You know how often wanna be writers use this line?
-- I have an idea, but I'm not sure if it's already been done.
-- I have an idea, but I'm not sure what will be selling when I finish it.
-- I have an idea that I want opinions about, but I don't want someone to steal it.
-- I have a great idea, but I need help with the plot.
This may sound insensitive, but if you're a writer, you write. Whether it's "been done" or whether the market shifts or whether you know the full plot when you start. If you want to write, then write it. If you're iffy about whether it's worth your time, it probably isn't.
No one is going to steal "your" idea. There isn't an idea out there that hasn't been done in some way already. It doesn't matter. What matters is how YOU do it. No one can tell your story like you can. So tell it. Or don't. But don't blame "but" and don't let it hold you back. If it holds you back, you may enjoy writing now and then but you're not "a writer" who will get anywhere.
Agents and publishers want books, not ideas. Readers want full stories. They want to read stories from authors who have been writing long enough and seriously enough to be good at their craft. They want emotion and depth and heart. If you have this and can put it into your stories and are willing to sit down for the hours after hours after hours writing and rewriting and rewriting more and cutting out your precious words that don't work well enough and filling in what hasn't been shown well enough and rewriting again and editing, editing, editing, and if you're willing to get critiques from those who won't pander to your ego ... and then go back and fix it ...
Then take your idea and CHARGE full steam ahead with it!
Someone recently asked me if the being unsure and rewriting ever stops. Being unsure never stops. Or it shouldn't. Rewriting eventually stops with each book after it's where it needs to be, but it starts fresh with each book that will need to be rewritten, also. They all will. The more you write, the less you'll need to rewrite because you learn more each time. A first draft, though, will always be only that.
I was noveling seriously for ten years before I put my first book out. That ten years included a novel writing class, studying the technique elsewhere, lots of reading (as I'd always done and if you don't, don't think you can write well), and TONS of rewriting. It's part of the job.

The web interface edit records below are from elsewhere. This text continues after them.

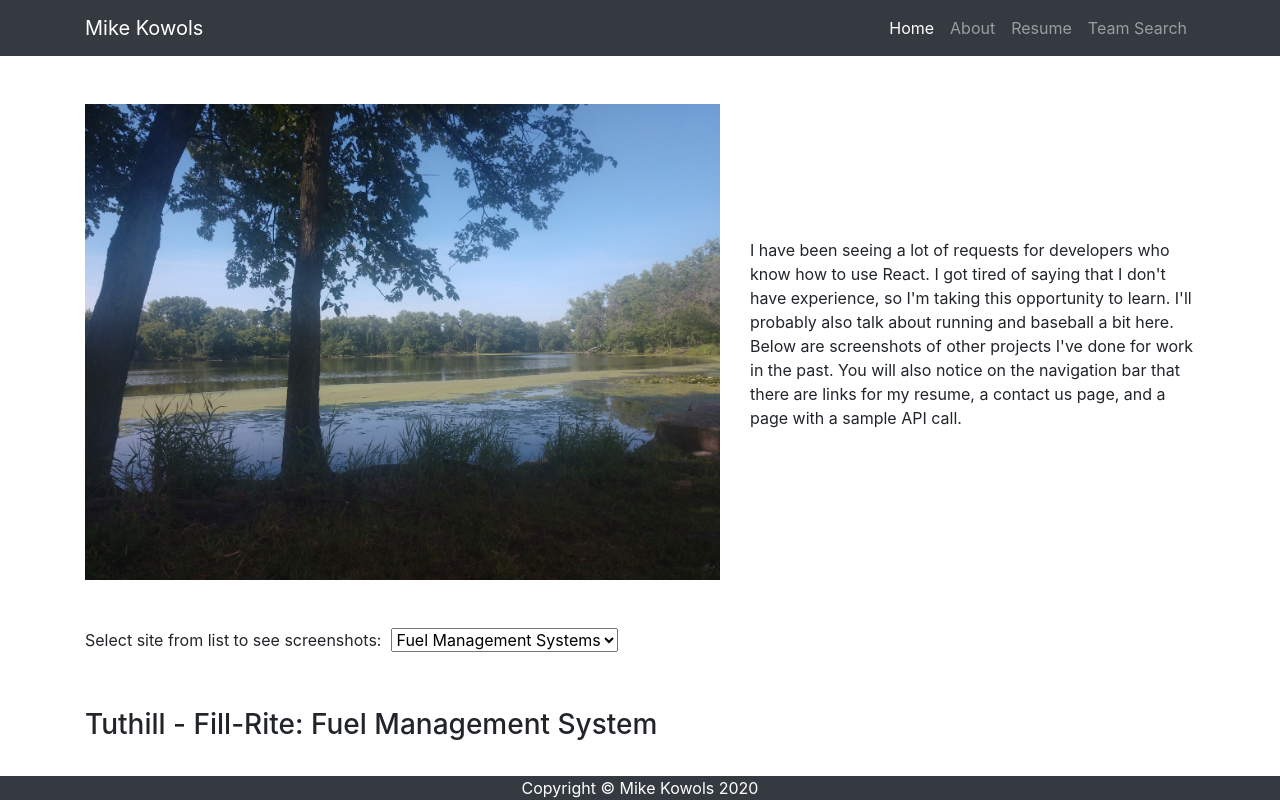
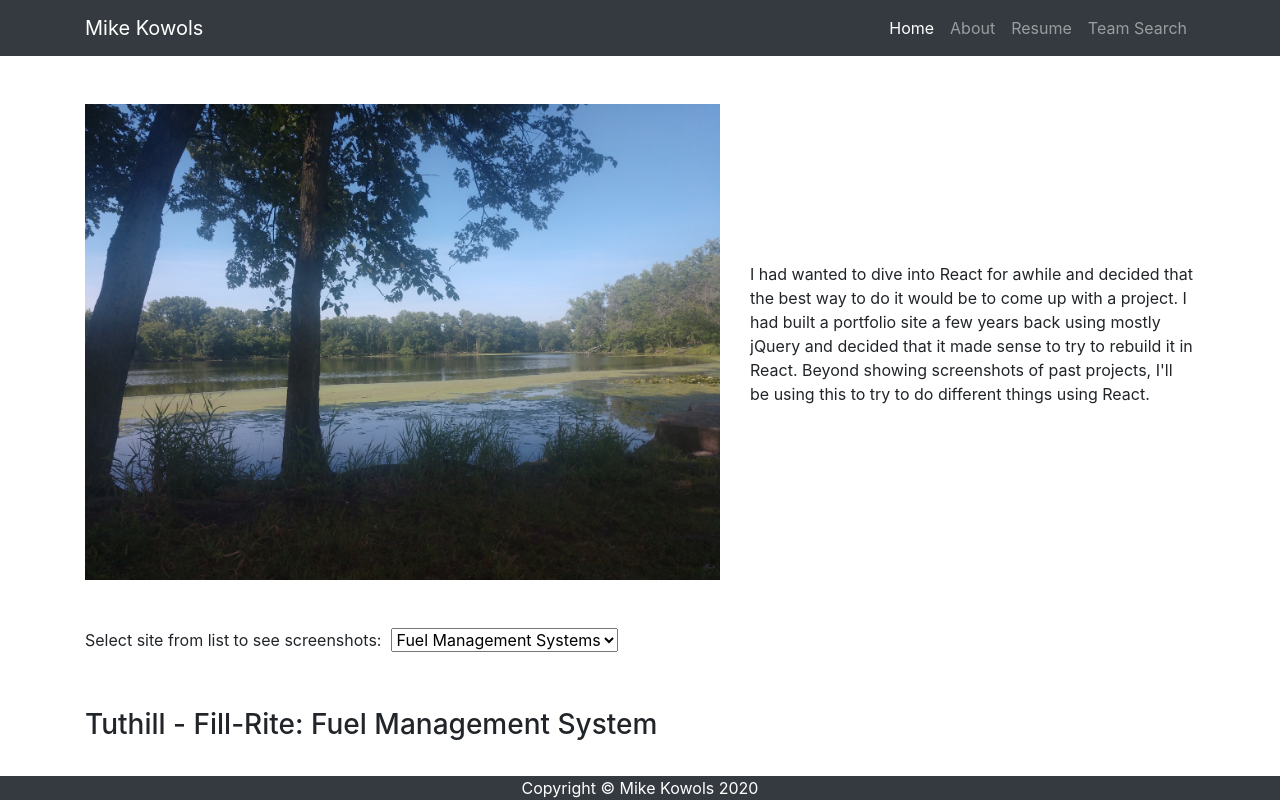
Before and after one commit to mikeKowols/reactSite, a React (Create React App) app: page / in a window 1280 px wide. Shown: the top 800 px of the page. Built offline with nearby package versions, Linux system fonts and the light colour scheme.

Commit message:
Updated text on home screen. Added bootstrap js

```diff
--- a/src/components/Home.jsx
+++ b/src/components/Home.jsx
@@ -65,7 +65,7 @@ class Home extends React.Component {
 					</div>
 					<div className="col-lg-5">
 						<p>
-							I have been seeing a lot of requests for developers who know how to use React. I got tired of saying that I don't have experience, so I'm taking this opportunity to learn. I'll probably  also talk about running and baseball a bit here. Below are screenshots of other projects I've done for work in the past. You will also notice on the navigation bar that there are links for my resume, a contact us page, and a page with a sample API call.
+							I had wanted to dive into React for awhile and decided that the best way to do it would be to come up with a project. I had built a portfolio site a few years back using mostly jQuery and decided that it made sense to try to rebuild it in React. Beyond showing screenshots of past projects, I'll be using this to try to do different things using React.
 						</p>
 					</div>
 				</div>
@@ -283,16 +283,4 @@ class Tuthill extends React.Component {
 }
 
 
-
-
-
-
-
-
-
-
-
-
-
-
 export default Home;
--- a/src/index.html
+++ b/src/index.html
@@ -13,6 +13,7 @@
       rel="stylesheet"
       href="https://stackpath.bootstrapcdn.com/bootstrap/4.3.1/css/bootstrap.min.css"
     />
+	<script src="https://stackpath.bootstrapcdn.com/bootstrap/4.5.2/js/bootstrap.bundle.min.js" integrity="sha384-LtrjvnR4Twt/qOuYxE721u19sVFLVSA4hf/rRt6PrZTmiPltdZcI7q7PXQBYTKyf" crossorigin="anonymous"></script>
     <title>Mike Kowols</title>
   </head>
   <body>
```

I have an idea ... actually I have lots of ideas, with seven novels in progress at the moment in different stages. Do I care what the market does or what anyone else is writing? Nope. I'm writing all of them because I need to write them. Hopefully, someone will want to bother reading them. Either way, they're going out there. No ifs, ands, or buts.